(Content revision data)
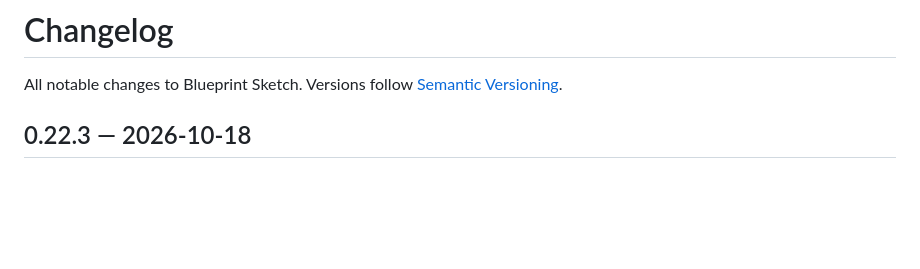
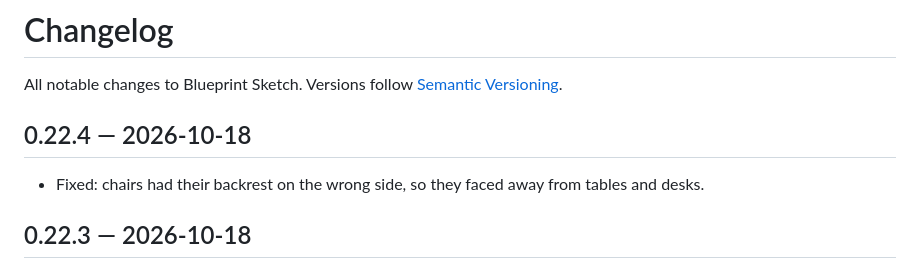
Before and after one commit to yotmanreyes/blueprint-sketch, a Markdown page: CHANGELOG.md, the part around the change. Drawn GitHub-style; blank space fills up the shorter version.

Commit message:
docs: note the chair fix

```diff
--- a/CHANGELOG.md
+++ b/CHANGELOG.md
@@ -1,6 +1,9 @@
 # Changelog
 
 All notable changes to Blueprint Sketch. Versions follow [Semantic Versioning](https://semver.org).
+
+## 0.22.4 — 2026-10-18
+- Fixed: chairs had their backrest on the wrong side, so they faced away from tables and desks.
 
 ## 0.22.3 — 2026-10-18
 - Surfaces now have real relief: brick joints, tile and plank gaps, wood grain and concrete texture catch the light, and glossy tiles are rougher in the joints. Walls, floors and ceilings are covered.
```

Task directions: Leaving the pictures behind, return every line above exactly.

Exercise answer:
Before and after one commit to yotmanreyes/blueprint-sketch, a Markdown page: CHANGELOG.md, the part around the change. Drawn GitHub-style; blank space fills up the shorter version.

Commit message:
docs: note the chair fix

```diff
--- a/CHANGELOG.md
+++ b/CHANGELOG.md
@@ -1,6 +1,9 @@
 # Changelog
 
 All notable changes to Blueprint Sketch. Versions follow [Semantic Versioning](https://semver.org).
+
+## 0.22.4 — 2026-10-18
+- Fixed: chairs had their backrest on the wrong side, so they faced away from tables and desks.
 
 ## 0.22.3 — 2026-10-18
 - Surfaces now have real relief: brick joints, tile and plank gaps, wood grain and concrete texture catch the light, and glossy tiles are rougher in the joints. Walls, floors and ceilings are covered.
```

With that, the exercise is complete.